Only a man could have written this book! Coutinho, a Brazilian gynecologist and family planning expert, argues that menstruation is not natural and is, in fact, not healthy. He supports this theory with a strange interpretation of historical and clinical evidence. Because women in primitive times had shorter life spans and spent most of their lives pregnant and breast-feeding, he notes, they had few or no periods. Now women live longer and start families later in life, so they have lots of periodsÄwhich, according to the author, causes anemia, endometriosis, and PMS. As a result, and in order to safeguard their health, Coutinho suggests that women should prevent their ovulation by using contraceptive pills continuously. This alternative and controversial view not only ignores the cultural significance of menstruation, it also lacks scientific foundation and is potentially harmful to women. It is however, an unusual interpretation of medical and historical data, distinct from classic works such as Janice Delaney's The Curse: A Cultural History of Menstruation (1976), which consider the social and cultural issues of menstruation but not its clinical aspects. This book is sure to get a lot of publicity because of its radical thesis, so, despite its circular and flawed logic it is recommended for academic and large public libraries.ÄBarbara M. Bibel, Oakland P.L., CA (c) Copyright 2010. Library Journals LLC, a wholly owned subsidiary of Media Source, Inc. No redistribution permitted.

Table of Contents

Forewordp. ix
Prefacep. xiii
Introductionp. 1
1 Menstruation in Western Civilizationp. 15
2 Menstruation: The Basis of Therapeutic Bloodlettingp. 35
3 Why Women Menstruatep. 55
4 Premenstrual Syndromep. 67
5 Menstrual Cycle-Related Disordersp. 81
6 Natural Suppression of Menstruationp. 107
7 Medical Suppression of Menstruationp. 117

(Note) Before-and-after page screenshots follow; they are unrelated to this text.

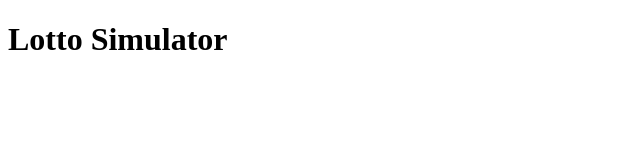
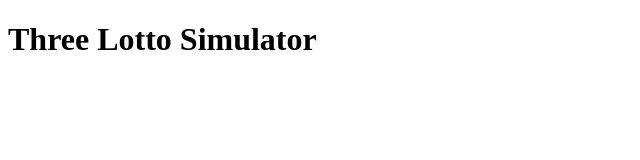
Before and after one commit to mroysurban/three-lotto-simulator, a plain HTML site: page index.html in a window 1280 px wide. Shown: the whole page, without its empty margins (0-640 px from the left). Drawn offline with Linux system fonts and the light colour scheme.

Commit message:
adds new js/css folder and app.js, style.css file

```diff
--- a/index.html
+++ b/index.html
@@ -2,11 +2,11 @@
 <html lang="en">
 <head>
 	<meta charset="UTF-8">
-	<title>Lotto Simulator</title>
+	<title>Three Lotto Simulator</title>
 </head>
 <body>
 	<div id="main-container">
-		<h1>Lotto Simulator</h1>
+		<h1>Three Lotto Simulator</h1>
 
 	</div>
 </body>
```
Also changed, not shown: css/style.css (added), js/app.js (added).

8 In Support of Menstruationp. 137
9 Absence of Menstruation and Diseasep. 147
10 Conclusionp. 159
Glossaryp. 165
Bibliographic Essayp. 169
Indexp. 183